While I was in New York yesterday, I stopped by a leading investment firm to talk about this and other aspects of the debt-ceiling drama. I’ll share with you what I learned later today. During the hour-long meeting, I noted that it was reported that the price of a gold hit a record $1,600 an ounce. That’s when it was pointed out to me that the stock market was down -- first 100 points, then 160 points -- since our meeting began.
Well, the news isn’t getting any better.
“Debt worries roil markets” is the headline topping the Wall Street Journal’s front page, proving the markets’ yawn is giving way to hyperventilation (which is a step below panic). Factoring in this is the financial mess in Europe. But so, too, is the growing uncertainty in the once-largely-risk-free United States, which has driven the stock market to its lowest level since late June and contributed to the underperformance of 30-year Treasury bonds.

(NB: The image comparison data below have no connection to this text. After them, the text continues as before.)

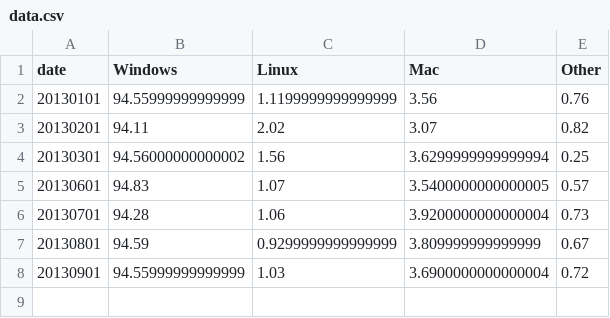
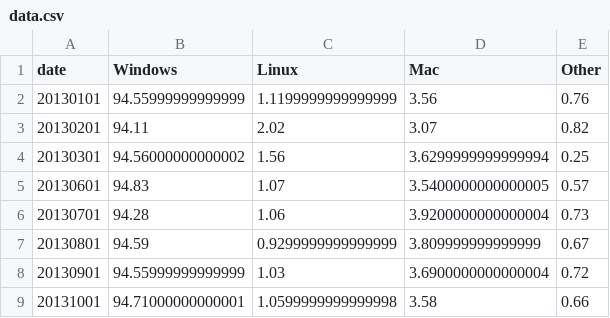
Before and after one commit to matachi/steam-survey-stats, a CSV file: data.csv, drawn as a sheet; the diff names each change by its address in the sheet, - before the commit and + after, or states it on an @@ line.

Commit message:
Add October

```diff
--- a/data.csv
+++ b/data.csv
+row 9: 20131001 | 94.71000000000001 | 1.0599999999999998 | 3.58 | 0.66
```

Meanwhile, gold broke another record yesterday, closing at $1602.40, up $12.30 since Friday. As USA Today explains: “Gold fares well when people lose confidence in paper money, and faith in the euro and the U.S. dollar has taken a pounding lately.”
And in an exclusive interview with Fox Business Network yesterday, Nikola Swann, the sovereign ratings director at Standard & Poor’s, warned that a downgrade of the U.S. credit rating could come before we reach the Aug. 2 default deadline.
“It’s at least a 50% probability of a downgrade,” Swann said. He added, “We would expect to move the rating down before any default. If we are convinced there will be a default, we will cut the rating earlier. The rating is a predictor of default.”
And then Swann said something that has ominous implications for the plan being worked out by Senate Majority Leader Harry Reid (D-Nev.) and Senate Minority Leader Mitch McConnell (R-Ky.).
“We need to see bipartisan agreement on fiscal consolidation plan that would be multi-year and large enough to stabilize the net government debt to GDP ratio. We believe that would have to be in the order of $4 trillion. A plan that is agreed to by both parties; making the proposition that it could survive a change of administration credible.”
The McConnell-Reid plan doesn’t meet that threshold. So, what we’re seeing is Washington moving fast to make a train wreck of its own creation less bad. My next post will get into why.